(Input material)

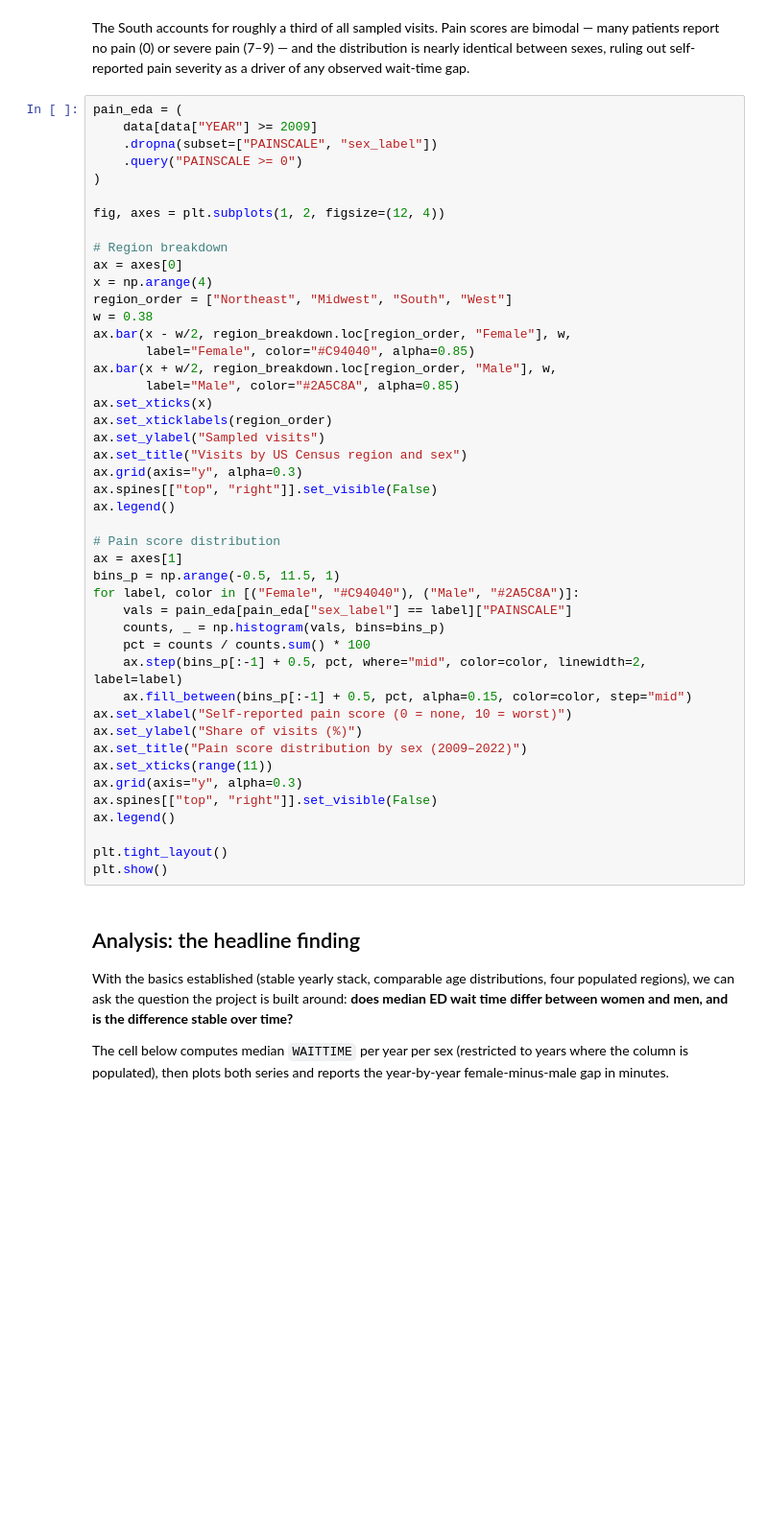
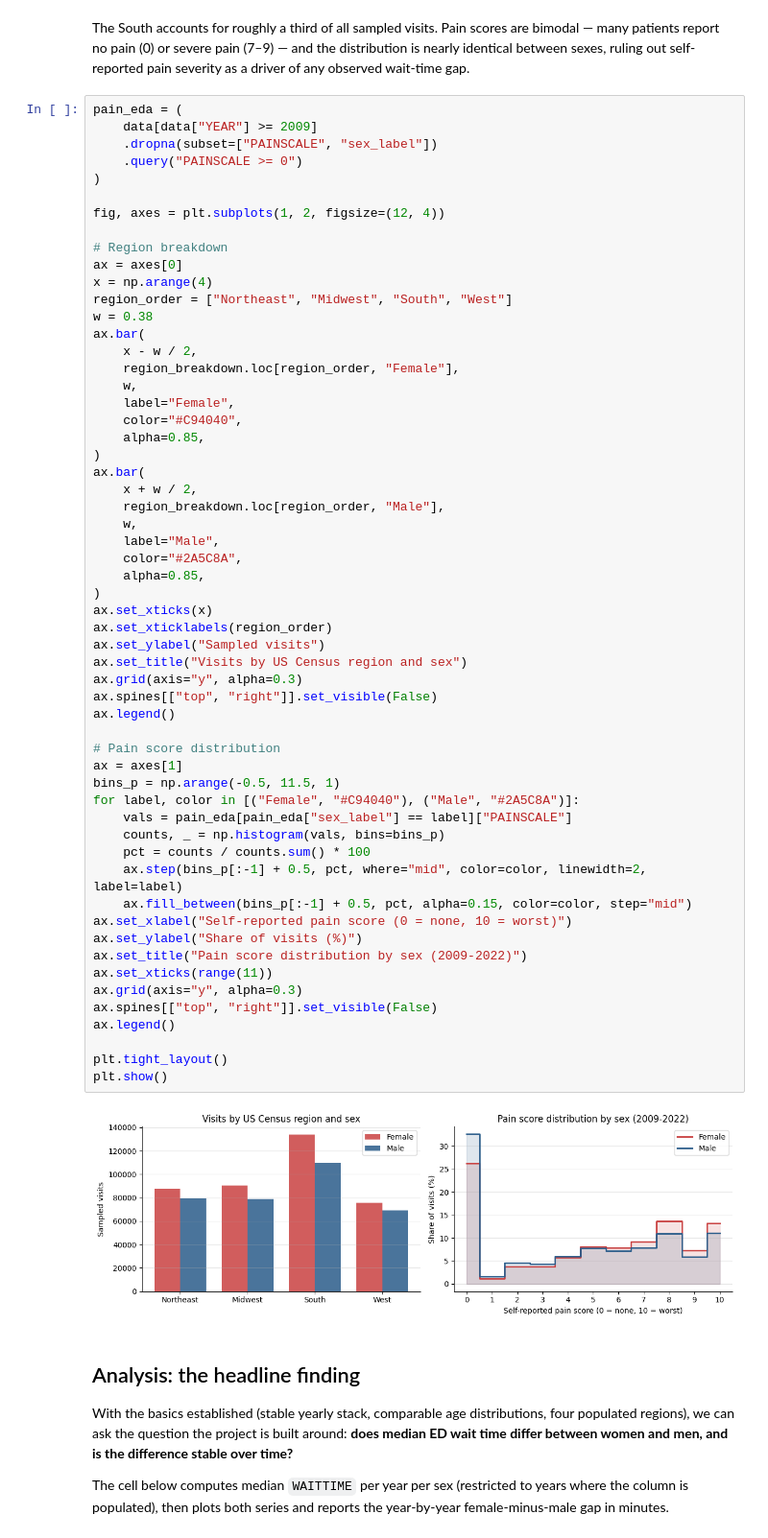
Before and after one commit to Aryan-Mi/dtu-social-data-assignments, a Jupyter notebook: assignment-final/notebooks/submission.ipynb, the cells around one changed output. Shown at 96% size. Drawn from its saved outputs; the diff is of its cells as text; blank space fills up the shorter version.

```diff
--- a/assignment-final/notebooks/submission.ipynb
+++ b/assignment-final/notebooks/submission.ipynb
@@ -402,38 +416,52 @@ fig, axes = plt.subplots(1, 2, figsize=(12, 4))
 ax = axes[0]
 x = np.arange(4)
 region_order = ["Northeast", "Midwest", "South", "West"]
 w = 0.38
-ax.bar(x - w/2, region_breakdown.loc[region_order, "Female"], w,
-       label="Female", color="#C94040", alpha=0.85)
-ax.bar(x + w/2, region_breakdown.loc[region_order, "Male"], w,
-       label="Male", color="#2A5C8A", alpha=0.85)
+ax.bar(
+    x - w / 2,
+    region_breakdown.loc[region_order, "Female"],
+    w,
+    label="Female",
+    color="#C94040",
+    alpha=0.85,
+)
+ax.bar(
+    x + w / 2,
+    region_breakdown.loc[region_order, "Male"],
+    w,
+    label="Male",
+    color="#2A5C8A",
+    alpha=0.85,
+)
 ax.set_xticks(x)
 ax.set_xticklabels(region_order)
 ax.set_ylabel("Sampled visits")
 ax.set_title("Visits by US Census region and sex")
 ax.grid(axis="y", alpha=0.3)
 ax.spines[["top", "right"]].set_visible(False)
 ax.legend()
 
 # Pain score distribution
 ax = axes[1]
 bins_p = np.arange(-0.5, 11.5, 1)
 for label, color in [("Female", "#C94040"), ("Male", "#2A5C8A")]:
     vals = pain_eda[pain_eda["sex_label"] == label]["PAINSCALE"]
     counts, _ = np.histogram(vals, bins=bins_p)
     pct = counts / counts.sum() * 100
     ax.step(bins_p[:-1] + 0.5, pct, where="mid", color=color, linewidth=2, label=label)
     ax.fill_between(bins_p[:-1] + 0.5, pct, alpha=0.15, color=color, step="mid")
 ax.set_xlabel("Self-reported pain score (0 = none, 10 = worst)")
 ax.set_ylabel("Share of visits (%)")
-ax.set_title("Pain score distribution by sex (2009–2022)")
+ax.set_title("Pain score distribution by sex (2009-2022)")
 ax.set_xticks(range(11))
 ax.grid(axis="y", alpha=0.3)
 ax.spines[["top", "right"]].set_visible(False)
 ax.legend()
 
 plt.tight_layout()
 plt.show()
+# %% [output]
+[figure, added]
 # %% [markdown]
 ## Analysis: the headline finding
 
```
Also changed, not shown: parts of 24 cells of this notebook.
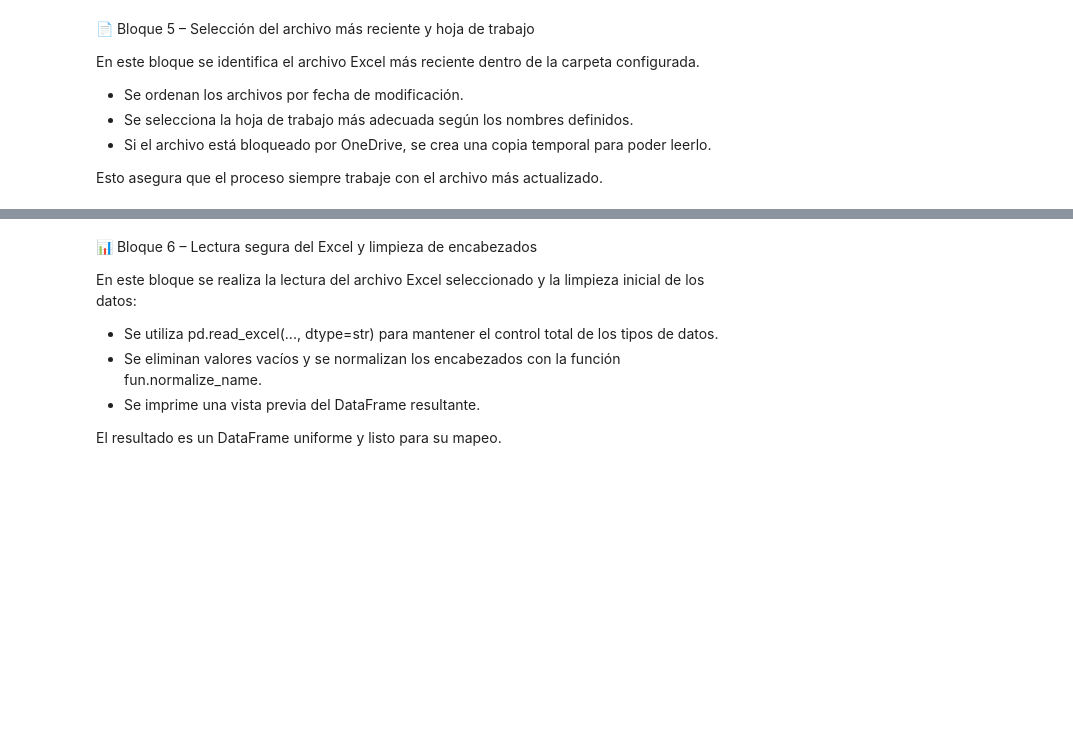
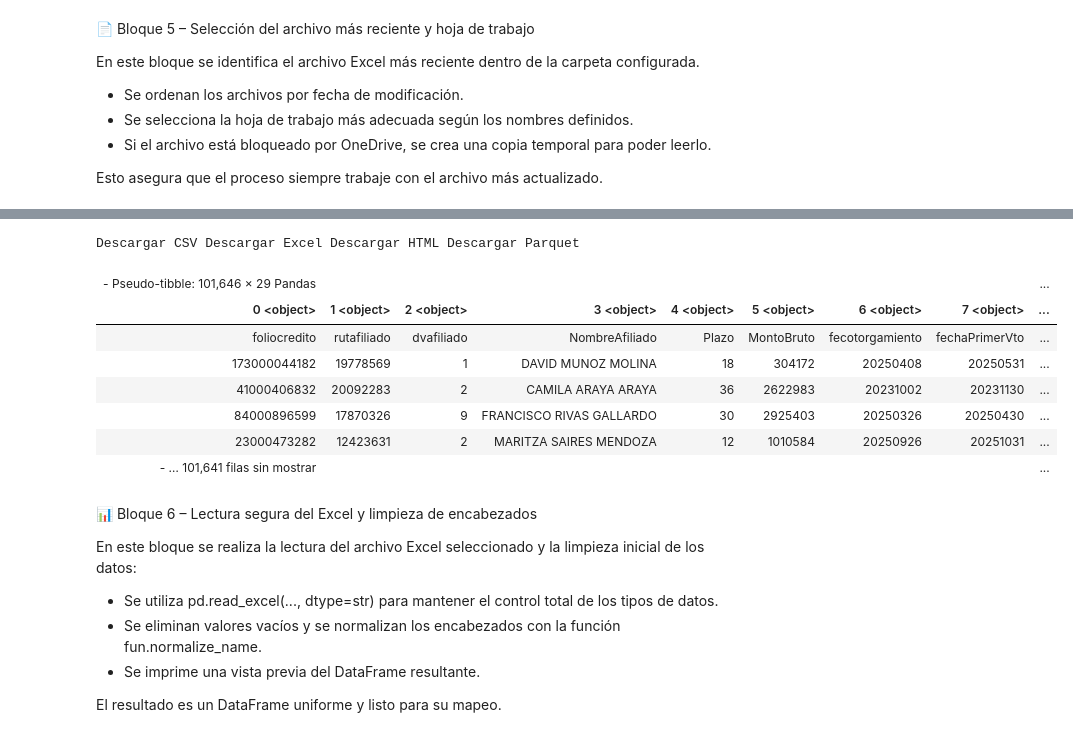
Before and after one commit to sura-movilidad/traspaso-innominados, a Jupyter notebook: new_source/new_notebooks/Marsh.ipynb, the cells around one changed output, grey strips where cells are left out. Cells and saved outputs as stored; diff of their text form; code cells hidden in the pictures; blank space fills up the shorter version.

```diff
--- a/new_source/new_notebooks/Marsh.ipynb
+++ b/new_source/new_notebooks/Marsh.ipynb
@@ -136,52 +175,22 @@ En este bloque se identifica el archivo Excel más reciente dentro de la carpeta
 
 Esto asegura que el proceso siempre trabaje con el archivo más actualizado.
 # %%
-assert RUTA_ARCHIVOS.is_dir(), f"No existe carpeta: {RUTA_ARCHIVOS}"
-archivos = [p for p in RUTA_ARCHIVOS.iterdir() if p.is_file() and p.suffix.lower() in EXTS]
-archivos.sort(key=lambda p: p.stat().st_mtime, reverse=True)
-assert archivos, "No se encontraron Excel válidos."
+info = fun.get_latest_excel_and_sheet(
+    RUTA_ARCHIVOS,
+    EXTS,
+    PREFERRED_SHEETS,
+    fallback_sheet_index=FALLBACK_SHEET_INDEX,
+    recursive=False,
+    engine="openpyxl",
+)
 
-archivo_origen = archivos[0]
-print(f"📄 Archivo más reciente: {archivo_origen.name}  |  {datetime.fromtimestamp(archivo_origen.stat().st_mtime):%Y-%m-%d %H:%M:%S}")
+archivo_origen   = info["archivo_origen"]
+excel_path_used  = info["excel_path_used"]
+_tmp_copy_path   = info["tmp_copy_path"]
+target           = info["target_sheet"]
+sheet_names      = info["sheet_names"]
 
-_tmp_copy_path = None
-
-def _norm(s):
-    return " ".join(str(s).split()).lower()
-
-pref_norm = {_norm(n) for n in PREFERRED_SHEETS}
-
-try:
-    try:
-        with pd.ExcelFile(archivo_origen, engine="openpyxl") as xls:
-            print("Hojas:", xls.sheet_names)
-
-            target = None
-            for s in xls.sheet_names:
-                if _norm(s) in pref_norm:
-                    target = s
-                    break
-            if target is None:
-                target = xls.sheet_names[FALLBACK_SHEET_INDEX]
-            print(f"✅ Hoja objetivo: {target}")
-
-    except PermissionError:
-        _tmp_copy_path = archivo_origen.parent / f"__tmp_copy_{int(time.time()*1000)}{archivo_origen.suffix}"
-        shutil.copy2(archivo_origen, _tmp_copy_path)
-        print(f"📂 No se pudo abrir el archivo original, usando copia temporal: {_tmp_copy_path.name}")
-
-        with pd.ExcelFile(_tmp_copy_path, engine="openpyxl") as xls:
-            print("Hojas:", xls.sheet_names)
-
-            target = None
-            for s in xls.sheet_names:
-                if _norm(s) in pref_norm:
-                    target = s
-                    break
-            if target is None:
-                target = xls.sheet_names[FALLBACK_SHEET_INDEX]
-            print(f"✅ Hoja objetivo (copia): {target}")
-
-except Exception as e:
-    raise SystemExit(f"❌ Error al abrir el Excel: {e}")
+# (Opcional) leer hoja
+df_opexcel = fun.read_excel_safe_no_header(excel_path_used, target)
+fun.pretty_table(df_opexcel,n=5)
 # %% [output]
@@ -191,3 +200,12 @@ Hojas: ['base', 'Resumen']
+Descargar CSV Descargar Excel Descargar HTML Descargar Parquet
+| - Pseudo-tibble: 101,646 × 29 Pandas |  |  |  |  |  |  |  | ... |
+| 0 <object> | 1 <object> | 2 <object> | 3 <object> | 4 <object> | 5 <object> | 6 <object> | 7 <object> | ... |
+| foliocredito | rutafiliado | dvafiliado | NombreAfiliado | Plazo | MontoBruto | fecotorgamiento | fechaPrimerVto | ... |
+| 173000044182 | 19778569 | 1 | DAVID MUNOZ MOLINA | 18 | 304172 | 20250408 | 20250531 | ... |
+| 41000406832 | 20092283 | 2 | CAMILA ARAYA ARAYA | 36 | 2622983 | 20231002 | 20231130 | ... |
+| 84000896599 | 17870326 | 9 | FRANCISCO RIVAS GALLARDO | 30 | 2925403 | 20250326 | 20250430 | ... |
+| 23000473282 | 12423631 | 2 | MARITZA SAIRES MENDOZA | 12 | 1010584 | 20250926 | 20251031 | ... |
+| - … 101,641 filas sin mostrar |  |  |  |  |  |  |  | ... |
 # %% [markdown]
 📊 Bloque 6 – Lectura segura del Excel y limpieza de encabezados
 
```
Also changed, not shown: parts of 10 cells of this notebook, 5 other files.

(End Input material)

_What to work on_
A single number is the whole answer: how many lines of the records contain the word "score".

_Output_
4